It’s been no big deal that students encounter a problem that is complex, in order to solve this problem its advised that you are able to identify and problem-solving is the process of applying a method.
Problem-solving need to be explicitly taught in a way that can be transferred across multiple settings and contexts.
Problem-solving is an on-going processactivity in which we take what we know to discover what we don’t know. It involves overcoming obstacles by generating hypotheses, testing those predictions, and arriving at satisfactory solutions.
Helping your students grow to be people who will be successful outside of the classroom is equally as important as teaching the curriculum.
Below you will find some basic principles for teaching problem solving and one model to implement in your classroom teaching.
Understand the problem.It’s important that students understand the nature of a problem and its related goals. Encourage students to frame a problem in their own words.
Describe any barriers.Students need to be aware of any barriers or constraints that may be preventing them from achieving their goal. In short, what is creating the problem? Encouraging students to verbalize these impediments is always an important step.
Identify various solutions.After the nature and parameters of a problem are understood, students will need to select one or more appropriate strategies to help resolve the problem. Students need to understand that they have many strategies available to them and that no single strategy will work for all problems. Here are some problem-solving possibilities:
Create visual images.Many problem-solvers find it useful to create “mind pictures” of a problem and its potential solutions prior to working on the problem. Mental imaging allows the problem-solvers to map out many dimensions of a problem and “see” it clearly.
Guesstimate.Give students opportunities to engage in some trial-and-error approaches to problem-solving. It should be understood, however, that this is not a singular approach to problem-solving but rather an attempt to gather some preliminary data.
Create a table.A table is an orderly arrangement of data. When students have opportunities to design and create tables of information, they begin to understand that they can group and organize most data relative to a problem.
Use manipulatives.By moving objects around on a table or desk, students can develop patterns and organize elements of a problem into recognizable and visually satisfying components.
Work backward.It’s frequently helpful for students to take the data presented at the end of a problem and use a series of computations to arrive at the data presented at the beginning of the problem.
Look for a pattern.Looking for patterns is an important problem-solving strategy because many problems are similar and fall into predictable patterns. A pattern, by definition, is a regular, systematic repetition and may be numerical, visual, or behavioral.
Create a systematic list.Recording information in list form is a process used quite frequently to map out a plan of attack for defining and solving problems.
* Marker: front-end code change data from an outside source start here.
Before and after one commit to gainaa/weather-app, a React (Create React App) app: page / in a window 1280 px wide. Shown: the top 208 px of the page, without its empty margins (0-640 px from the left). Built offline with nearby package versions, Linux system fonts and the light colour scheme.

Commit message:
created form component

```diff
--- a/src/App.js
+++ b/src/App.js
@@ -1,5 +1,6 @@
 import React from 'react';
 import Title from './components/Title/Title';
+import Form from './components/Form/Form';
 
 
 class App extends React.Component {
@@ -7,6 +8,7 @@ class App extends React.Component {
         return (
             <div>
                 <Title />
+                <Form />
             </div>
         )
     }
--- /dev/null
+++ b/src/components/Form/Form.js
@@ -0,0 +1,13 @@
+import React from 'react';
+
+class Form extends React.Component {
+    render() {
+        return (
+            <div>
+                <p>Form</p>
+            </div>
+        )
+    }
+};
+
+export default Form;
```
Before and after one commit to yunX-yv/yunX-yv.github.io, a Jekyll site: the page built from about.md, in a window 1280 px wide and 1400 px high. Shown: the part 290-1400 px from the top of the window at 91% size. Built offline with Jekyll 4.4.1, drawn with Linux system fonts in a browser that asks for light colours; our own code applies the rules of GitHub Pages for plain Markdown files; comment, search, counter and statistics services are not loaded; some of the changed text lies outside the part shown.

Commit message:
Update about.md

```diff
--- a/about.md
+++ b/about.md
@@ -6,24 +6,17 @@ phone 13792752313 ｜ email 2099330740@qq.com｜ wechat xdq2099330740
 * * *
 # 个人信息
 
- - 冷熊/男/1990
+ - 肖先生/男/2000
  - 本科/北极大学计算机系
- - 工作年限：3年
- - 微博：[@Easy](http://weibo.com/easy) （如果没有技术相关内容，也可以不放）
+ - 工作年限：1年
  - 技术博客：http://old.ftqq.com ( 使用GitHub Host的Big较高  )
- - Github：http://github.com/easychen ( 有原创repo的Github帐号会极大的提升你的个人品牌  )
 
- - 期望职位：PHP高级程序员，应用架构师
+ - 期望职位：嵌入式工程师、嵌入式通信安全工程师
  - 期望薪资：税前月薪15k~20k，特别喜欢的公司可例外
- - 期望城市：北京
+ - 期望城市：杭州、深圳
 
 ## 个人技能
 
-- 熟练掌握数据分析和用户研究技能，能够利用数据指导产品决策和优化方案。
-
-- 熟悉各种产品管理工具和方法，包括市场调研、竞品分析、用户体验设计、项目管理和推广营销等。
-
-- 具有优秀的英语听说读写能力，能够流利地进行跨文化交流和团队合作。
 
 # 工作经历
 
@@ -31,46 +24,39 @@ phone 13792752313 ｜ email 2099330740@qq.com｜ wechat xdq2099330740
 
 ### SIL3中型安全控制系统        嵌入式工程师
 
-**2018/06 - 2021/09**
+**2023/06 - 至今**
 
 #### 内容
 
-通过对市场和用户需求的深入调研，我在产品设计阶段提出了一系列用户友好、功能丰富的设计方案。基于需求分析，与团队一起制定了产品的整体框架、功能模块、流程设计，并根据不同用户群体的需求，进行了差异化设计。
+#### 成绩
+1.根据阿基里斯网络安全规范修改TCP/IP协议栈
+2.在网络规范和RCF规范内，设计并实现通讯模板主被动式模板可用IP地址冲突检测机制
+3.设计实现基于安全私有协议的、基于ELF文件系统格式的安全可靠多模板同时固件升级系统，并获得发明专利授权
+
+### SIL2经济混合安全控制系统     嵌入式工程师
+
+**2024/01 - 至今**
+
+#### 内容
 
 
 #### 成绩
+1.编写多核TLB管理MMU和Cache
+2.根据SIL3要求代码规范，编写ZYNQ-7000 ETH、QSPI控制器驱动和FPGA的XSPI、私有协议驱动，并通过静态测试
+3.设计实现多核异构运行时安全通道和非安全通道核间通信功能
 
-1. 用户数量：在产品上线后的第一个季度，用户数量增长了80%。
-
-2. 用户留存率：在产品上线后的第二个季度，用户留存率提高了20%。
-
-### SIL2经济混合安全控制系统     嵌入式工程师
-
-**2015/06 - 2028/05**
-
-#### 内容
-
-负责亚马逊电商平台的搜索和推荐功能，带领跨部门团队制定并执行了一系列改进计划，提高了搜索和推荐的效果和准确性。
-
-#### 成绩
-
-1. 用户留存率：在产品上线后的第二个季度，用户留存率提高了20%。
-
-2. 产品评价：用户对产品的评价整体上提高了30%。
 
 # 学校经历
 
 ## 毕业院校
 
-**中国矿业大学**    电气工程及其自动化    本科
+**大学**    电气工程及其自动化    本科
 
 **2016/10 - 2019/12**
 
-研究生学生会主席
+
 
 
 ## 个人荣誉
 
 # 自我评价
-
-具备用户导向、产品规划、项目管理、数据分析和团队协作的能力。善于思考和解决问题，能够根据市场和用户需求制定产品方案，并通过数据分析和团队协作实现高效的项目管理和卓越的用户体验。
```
Encourage students to record their ideas in lists to determine regularities, patterns, or similarities between problem elements.
Try out a solution.When working through a strategy or combination of strategies, it will be important for students to …
Keep accurate and up-to-date records of their thoughts, proceedings, and procedures.Recording the data collected, the predictions made, and the strategies used is an important part of the problem-solving process.
Try to work through a selected strategy or combination of strategies until it becomes evident that it’s not working, it needs to be modified, or it is yielding inappropriate data.As students become more proficient problem-solvers, they should feel comfortable rejecting potential strategies at any time during their quest for solutions.
Monitor with great care the steps undertaken as part of a solution.Although it might be a natural tendency for students to “rush” through a strategy to arrive at a quick answer, encourage them to carefully assess and monitor their progress.
Feel comfortable putting a problem aside for a period of time and tackling it at a later time.For example, scientists rarely come up with a solution the first time they approach a problem. Students should also feel comfortable letting a problem rest for a while and returning to it later.
Evaluate the results.It’s vitally important that students have multiple opportunities to assess their own problem-solving skills and the solutions they generate from using those skills. Frequently, students are overly dependent upon teachers to evaluate their performance in the classroom. The process of self-assessment is not easy, however. It involves risk-taking, self-assurance, and a certain level of independence. But it can be effectively promoted by asking students questions such as “How do you feel about your progress so far?” “Are you satisfied with the results you obtained?” and “Why do you believe this is an appropriate response to the problem?”
Encourage students to reflect. Once a solution has been reached, students should ask themselves the following questions:
- Does the answer make sense?
- Does it fit with the criteria established in step 1?
- Did I answer the question(s)?
- What did I learn by doing this?
- Could I have done the problem another way?
Experts (teachers) in a particular field are often so fluent in solving problems from that field that they can find it difficult to articulate the problem-solving principles and strategies they use to novices (students) in their field because these principles and strategies are second nature to the expert. To teach students problem-solving skills,a teacher should be aware of principles and strategies of good problem-solving in his or her discipline.
Novices in a particular field typically have not yet developed effective problem-solving principles and strategies.Helping students identify their own problem-solving errorsis part of helping them develop effective problem-solving skills.